%%

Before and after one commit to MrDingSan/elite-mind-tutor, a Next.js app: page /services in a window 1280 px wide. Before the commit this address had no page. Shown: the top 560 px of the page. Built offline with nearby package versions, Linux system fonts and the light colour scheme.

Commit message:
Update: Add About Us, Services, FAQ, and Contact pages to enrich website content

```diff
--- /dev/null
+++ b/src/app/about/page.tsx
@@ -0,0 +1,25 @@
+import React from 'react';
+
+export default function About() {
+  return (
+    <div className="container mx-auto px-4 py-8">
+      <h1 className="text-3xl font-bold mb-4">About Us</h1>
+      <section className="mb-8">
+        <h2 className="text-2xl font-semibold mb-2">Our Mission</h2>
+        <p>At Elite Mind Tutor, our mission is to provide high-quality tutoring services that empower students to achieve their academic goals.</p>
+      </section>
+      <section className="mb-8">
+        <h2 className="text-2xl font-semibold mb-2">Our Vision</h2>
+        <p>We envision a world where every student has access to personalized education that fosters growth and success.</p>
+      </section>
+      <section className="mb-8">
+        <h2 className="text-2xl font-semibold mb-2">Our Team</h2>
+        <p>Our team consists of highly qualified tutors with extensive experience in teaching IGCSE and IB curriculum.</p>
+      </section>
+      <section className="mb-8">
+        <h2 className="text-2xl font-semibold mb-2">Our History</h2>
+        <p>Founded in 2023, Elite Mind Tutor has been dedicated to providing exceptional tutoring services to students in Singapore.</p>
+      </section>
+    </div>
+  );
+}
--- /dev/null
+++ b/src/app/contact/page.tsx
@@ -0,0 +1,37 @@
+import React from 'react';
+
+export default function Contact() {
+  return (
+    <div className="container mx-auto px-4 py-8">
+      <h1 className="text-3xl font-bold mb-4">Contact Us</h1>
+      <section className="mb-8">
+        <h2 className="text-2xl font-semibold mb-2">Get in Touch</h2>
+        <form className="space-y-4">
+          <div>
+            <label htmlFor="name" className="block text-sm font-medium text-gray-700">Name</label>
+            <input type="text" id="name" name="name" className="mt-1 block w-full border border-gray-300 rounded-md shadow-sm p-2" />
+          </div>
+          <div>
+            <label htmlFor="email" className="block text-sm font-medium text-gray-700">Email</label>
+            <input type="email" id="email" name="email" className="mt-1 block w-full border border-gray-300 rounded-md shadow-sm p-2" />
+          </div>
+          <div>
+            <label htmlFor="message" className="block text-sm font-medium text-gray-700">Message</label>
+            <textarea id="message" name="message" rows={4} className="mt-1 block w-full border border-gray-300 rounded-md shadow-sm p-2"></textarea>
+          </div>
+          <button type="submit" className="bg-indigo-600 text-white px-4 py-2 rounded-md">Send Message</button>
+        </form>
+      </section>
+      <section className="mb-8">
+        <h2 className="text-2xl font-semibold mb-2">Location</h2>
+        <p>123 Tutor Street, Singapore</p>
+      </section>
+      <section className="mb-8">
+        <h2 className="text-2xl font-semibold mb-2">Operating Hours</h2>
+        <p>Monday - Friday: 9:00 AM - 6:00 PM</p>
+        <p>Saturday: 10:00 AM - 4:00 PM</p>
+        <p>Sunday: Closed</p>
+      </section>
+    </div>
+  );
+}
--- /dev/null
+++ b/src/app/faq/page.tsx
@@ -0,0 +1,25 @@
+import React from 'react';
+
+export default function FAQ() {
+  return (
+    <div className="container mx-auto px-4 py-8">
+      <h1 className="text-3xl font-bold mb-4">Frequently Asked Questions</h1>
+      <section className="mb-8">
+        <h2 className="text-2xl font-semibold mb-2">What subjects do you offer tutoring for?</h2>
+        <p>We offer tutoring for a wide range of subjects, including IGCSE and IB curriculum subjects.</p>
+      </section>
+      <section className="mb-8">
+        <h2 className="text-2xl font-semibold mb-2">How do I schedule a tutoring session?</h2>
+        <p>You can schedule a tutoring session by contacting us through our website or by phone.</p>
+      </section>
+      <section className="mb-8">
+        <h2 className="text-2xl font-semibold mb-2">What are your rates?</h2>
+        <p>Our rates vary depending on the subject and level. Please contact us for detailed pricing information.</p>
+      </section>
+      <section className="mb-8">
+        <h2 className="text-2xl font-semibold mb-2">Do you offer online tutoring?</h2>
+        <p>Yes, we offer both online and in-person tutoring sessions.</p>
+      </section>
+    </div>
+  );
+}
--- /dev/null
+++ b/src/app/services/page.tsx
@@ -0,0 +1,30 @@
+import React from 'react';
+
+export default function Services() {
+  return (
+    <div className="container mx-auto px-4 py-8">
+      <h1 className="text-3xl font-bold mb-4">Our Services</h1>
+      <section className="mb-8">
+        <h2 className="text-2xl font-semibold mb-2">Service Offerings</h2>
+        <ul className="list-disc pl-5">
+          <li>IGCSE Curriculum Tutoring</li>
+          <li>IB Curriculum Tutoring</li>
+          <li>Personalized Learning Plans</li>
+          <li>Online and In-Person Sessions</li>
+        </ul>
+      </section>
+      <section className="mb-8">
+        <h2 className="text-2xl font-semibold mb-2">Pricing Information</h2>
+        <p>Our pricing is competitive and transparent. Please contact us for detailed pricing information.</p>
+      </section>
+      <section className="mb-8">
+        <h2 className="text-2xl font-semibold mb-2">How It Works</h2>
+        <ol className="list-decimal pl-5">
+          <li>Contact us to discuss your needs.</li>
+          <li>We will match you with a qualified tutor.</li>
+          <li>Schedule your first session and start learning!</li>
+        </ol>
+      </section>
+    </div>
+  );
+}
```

%%

## WHAT YOU ARE ASKED TO DO
Working from the entries above, filter out every line that lacks "type" and copy what remains.

## ANSWER SPACE
+            <input type="text" id="name" name="name" className="mt-1 block w-full border border-gray-300 rounded-md shadow-sm p-2" />
+            <input type="email" id="email" name="email" className="mt-1 block w-full border border-gray-300 rounded-md shadow-sm p-2" />
+          <button type="submit" className="bg-indigo-600 text-white px-4 py-2 rounded-md">Send Message</button>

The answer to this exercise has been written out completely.